Arriving in a box with a silk bag and charger cable, the LED mask was a hell of a lot lighter than I expected. The mask‘s lined with LED lights designed to penetrate the skin using varying wavelengths of light, complete with in-built sunglasses to protect the ~windows to your soul~.

Once you attach the USB plug into the LED mask, the lights automatically turn on, and there’s a sensor touch in the left-ear arm that’ll let you toggle between the three different settings.

The blue setting is recommended for breaking the acne cycle, the red setting is used for preventing ageing and increasing hydration from the inside out, and the yellow is recommended for reducing skin roughness and poor circulation.

I laid down, chucked on my Spotify Discover Weekly (an eye-opening experience, every time), and even set a 10-minute timer because I have trust issues. The LED mask’s lights automatically turn off after 10 minutes, so I ditched the alarm safety net after a few rounds in.

The manual that came with it recommended using the LED mask three cycles a week, which, during isolation was more than I even showered.
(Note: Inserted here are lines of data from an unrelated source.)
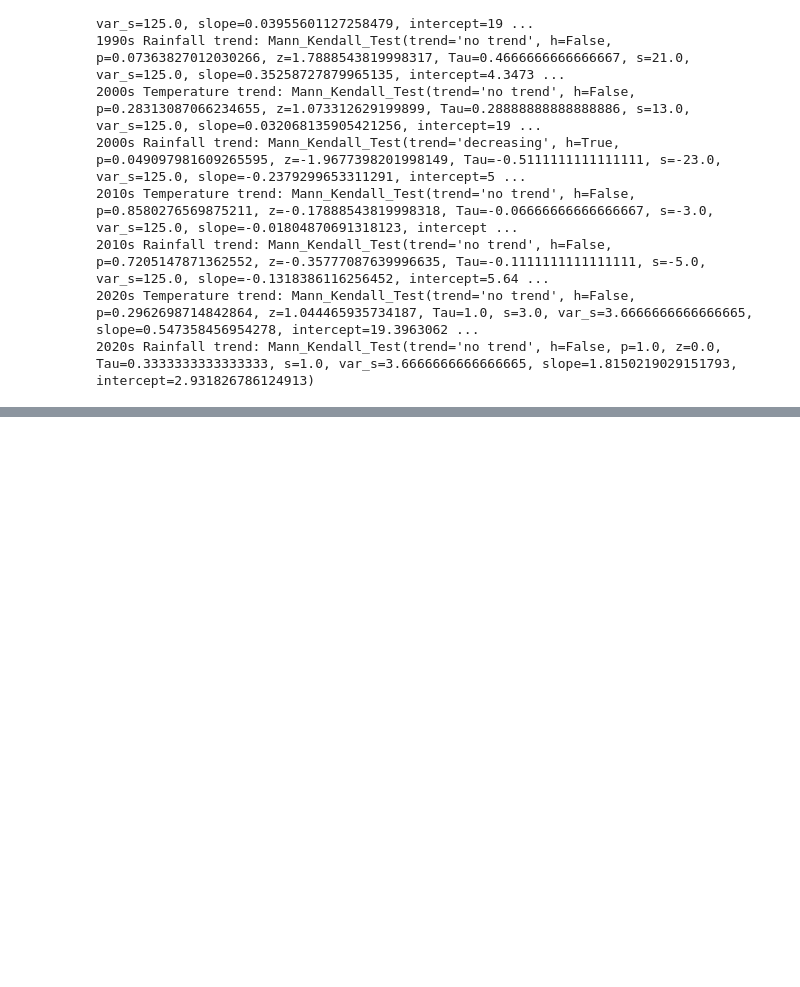
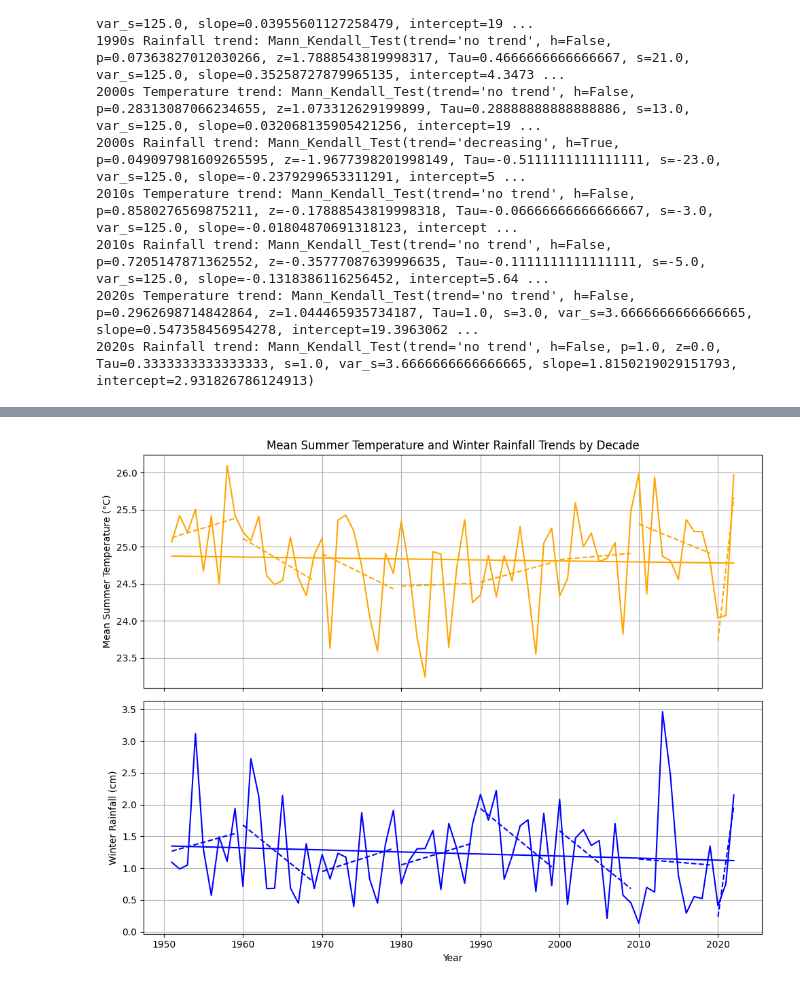
Before and after one commit to pranavkoka/Melting-Glaciers-Capstone, a Jupyter notebook: features.ipynb, the cells around one changed output, grey strips where cells are left out. Drawn from its saved outputs; the diff is of its cells as text; code cells hidden in the pictures; blank space fills up the shorter version.

```diff
--- a/features.ipynb
+++ b/features.ipynb
@@ -219,0 +486,39 @@ Full period Rainfall trend: Mann_Kendall_Test(trend='no trend', h=False, p=0.428
+# %%
+fig, ax = plt.subplots(2, 1, figsize=(10, 8), sharex=True)
+
+ax[0].plot(merged_df['year'], merged_df['Mean Temp'], color='orange', linestyle='-', label='Mean Temperature')
+ax[0].set_ylabel('Mean Summer Temperature (°C)')
+ax[0].set_title('Mean Summer Temperature and Winter Rainfall Trends by Decade')
+ax[0].grid(True)
+
+for decade, results in decade_results_1.items():
+    temp_y_values = results['temp_slope'] * results['x_values'] + results['temp_intercept']
+    ax[0].plot(results['x_values'], temp_y_values, color='orange', linestyle='--', label=f'{decade}s Temp Trend')
+
+full_temp_y_values = full_temp_slope * x_values_full + full_temp_intercept
+ax[0].plot(x_values_full, full_temp_y_values, color='orange', linestyle='-', linewidth=1.5, label='Overall Temp Trend')
+
+
+ax[1].plot(merged_df['year'], merged_df['RAINFALL'], color='blue', linestyle='-', label='Rainfall')
+ax[1].set_ylabel('Winter Rainfall (cm)')
+ax[1].set_xlabel('Year')
+ax[1].grid(True)
+
+for decade, results in decade_results_1.items():
+    rain_y_values = results['rain_slope'] * results['x_values'] + results['rain_intercept']
+    ax[1].plot(results['x_values'], rain_y_values, color='blue', linestyle='--', label=f'{decade}s Rain Trend')
+
+full_rain_y_values = full_rain_slope * x_values_full + full_rain_intercept
+ax[1].plot(x_values_full, full_rain_y_values, color='blue', linestyle='-', linewidth=1.5, label='Overall Rain Trend')
+
+plt.tight_layout()
+plt.show()
+
+print("Mann-Kendall Test Results:")
+print(f"Full period Temperature trend: {full_temp_mk_test}")
+print(f"Full period Rainfall trend: {full_rain_mk_test}")
+for decade, results in decade_results_1.items():
+    print(f"{decade}s Temperature trend: {results['temp_mk_test']}")
+    print(f"{decade}s Rainfall trend: {results['rain_mk_test']}")
+# %% [output]
+[figure, added]
```
Also changed, not shown: parts of 21 cells of this notebook, 2 other files.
I did a red cycle in the morning and blue at night.

Weirdly, it didn’t feel like that much time out of my day, but then again, we were (and still are) in the middle of a global pandemic with little else to do. I actually used it to help me ease into waking up in the morning (another 10 minutes of shut-eye while still working on your beauty routine? Please and thank you), and just before bed to help me sleep at night.

If I had to pick something I didn’t like — and believe me when I say that is a hardwired personality trait — it would be that the LED mask’s arm sensor is quite sensitive (try not to touch it while the lights are on or it’ll change settings) and they dug into my temples a little bit. It also does ask a bit from the user in a routine sense, but, like all routines when they start, it’s not long before it becomes autopilot. What? I’m clutching at straws here, the product is hard to fault. I guess it’s kinda of difficult to sit in silence for 10 mins as well?
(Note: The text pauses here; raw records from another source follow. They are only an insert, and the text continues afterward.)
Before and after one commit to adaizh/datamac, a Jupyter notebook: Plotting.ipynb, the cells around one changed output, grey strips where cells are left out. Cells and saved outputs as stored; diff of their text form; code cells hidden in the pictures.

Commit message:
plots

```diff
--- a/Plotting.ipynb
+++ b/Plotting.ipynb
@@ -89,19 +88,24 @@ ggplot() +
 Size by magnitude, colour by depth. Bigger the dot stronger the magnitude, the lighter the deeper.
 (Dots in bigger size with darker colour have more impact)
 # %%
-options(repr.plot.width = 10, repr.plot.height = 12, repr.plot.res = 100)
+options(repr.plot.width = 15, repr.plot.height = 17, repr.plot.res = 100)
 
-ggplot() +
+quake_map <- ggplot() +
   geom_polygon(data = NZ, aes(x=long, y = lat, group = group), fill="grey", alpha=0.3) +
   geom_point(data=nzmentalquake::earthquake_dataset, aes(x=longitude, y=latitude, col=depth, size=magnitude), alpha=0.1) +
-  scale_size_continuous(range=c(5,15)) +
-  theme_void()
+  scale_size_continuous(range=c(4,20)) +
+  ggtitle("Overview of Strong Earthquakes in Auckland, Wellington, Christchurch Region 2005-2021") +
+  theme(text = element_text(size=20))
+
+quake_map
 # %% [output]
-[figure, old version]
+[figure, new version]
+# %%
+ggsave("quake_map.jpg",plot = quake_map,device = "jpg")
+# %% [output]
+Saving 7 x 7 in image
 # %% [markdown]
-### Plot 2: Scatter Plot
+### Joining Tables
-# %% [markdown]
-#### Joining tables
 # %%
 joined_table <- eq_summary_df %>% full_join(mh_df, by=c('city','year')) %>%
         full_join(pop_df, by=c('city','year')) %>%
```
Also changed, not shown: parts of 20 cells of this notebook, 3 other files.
Now, like I said, I do have trust issues, so it’s hard for me to trust that the below results are actually from the LED mask or if I was just having a bad PMS flare up that consequently calmed its farm, but here’s the difference between how my skin looked after two weeks of daily blue and red cycles.

LED light mask
It’s also really hard to get the same lighting and angle weeks apart, so sue me
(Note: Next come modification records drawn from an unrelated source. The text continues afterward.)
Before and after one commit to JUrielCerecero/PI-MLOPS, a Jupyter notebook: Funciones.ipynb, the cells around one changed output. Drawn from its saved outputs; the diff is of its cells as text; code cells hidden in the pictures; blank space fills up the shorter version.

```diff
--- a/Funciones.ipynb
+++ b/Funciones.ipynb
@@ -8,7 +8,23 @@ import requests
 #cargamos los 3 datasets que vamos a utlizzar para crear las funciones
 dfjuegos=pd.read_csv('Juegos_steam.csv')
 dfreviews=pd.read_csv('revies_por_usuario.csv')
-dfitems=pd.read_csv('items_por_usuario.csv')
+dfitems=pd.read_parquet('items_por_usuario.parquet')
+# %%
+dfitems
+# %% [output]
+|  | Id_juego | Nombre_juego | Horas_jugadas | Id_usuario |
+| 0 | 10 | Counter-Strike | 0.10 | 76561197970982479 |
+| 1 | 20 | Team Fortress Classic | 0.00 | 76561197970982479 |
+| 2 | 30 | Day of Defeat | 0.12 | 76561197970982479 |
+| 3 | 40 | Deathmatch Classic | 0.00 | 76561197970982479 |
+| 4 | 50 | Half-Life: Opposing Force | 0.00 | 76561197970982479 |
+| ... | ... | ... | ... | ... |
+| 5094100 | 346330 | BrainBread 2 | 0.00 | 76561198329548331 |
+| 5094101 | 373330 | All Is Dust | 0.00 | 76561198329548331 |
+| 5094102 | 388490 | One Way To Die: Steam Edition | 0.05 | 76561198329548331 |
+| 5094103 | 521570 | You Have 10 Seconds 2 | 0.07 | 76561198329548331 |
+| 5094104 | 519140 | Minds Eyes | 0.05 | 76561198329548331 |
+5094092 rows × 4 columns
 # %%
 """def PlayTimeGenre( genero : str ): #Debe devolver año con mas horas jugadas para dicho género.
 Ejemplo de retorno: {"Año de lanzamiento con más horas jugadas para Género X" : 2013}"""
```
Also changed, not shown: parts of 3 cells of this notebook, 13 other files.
I was personally impressed, but it is worth noting that I also used the LED mask ($179) in conjunction with the Peppy Co All-In-One Sleeping Mask ($49) every night. It’s super hydrating and I loved using it routinely before bed, but, while I myself was isolated, the fact I used both products together means I can’t actually isolate the results.

Peppy Co The Starter Set ($199).

So that’s my take. The proof’s in the photos (and mirror) for me, but I honestly don’t know anyone else that’s tried it, and weirdly I’m not friends with any influencers, so I can only speak from personal experience.

Image: Instagram / @peppycoau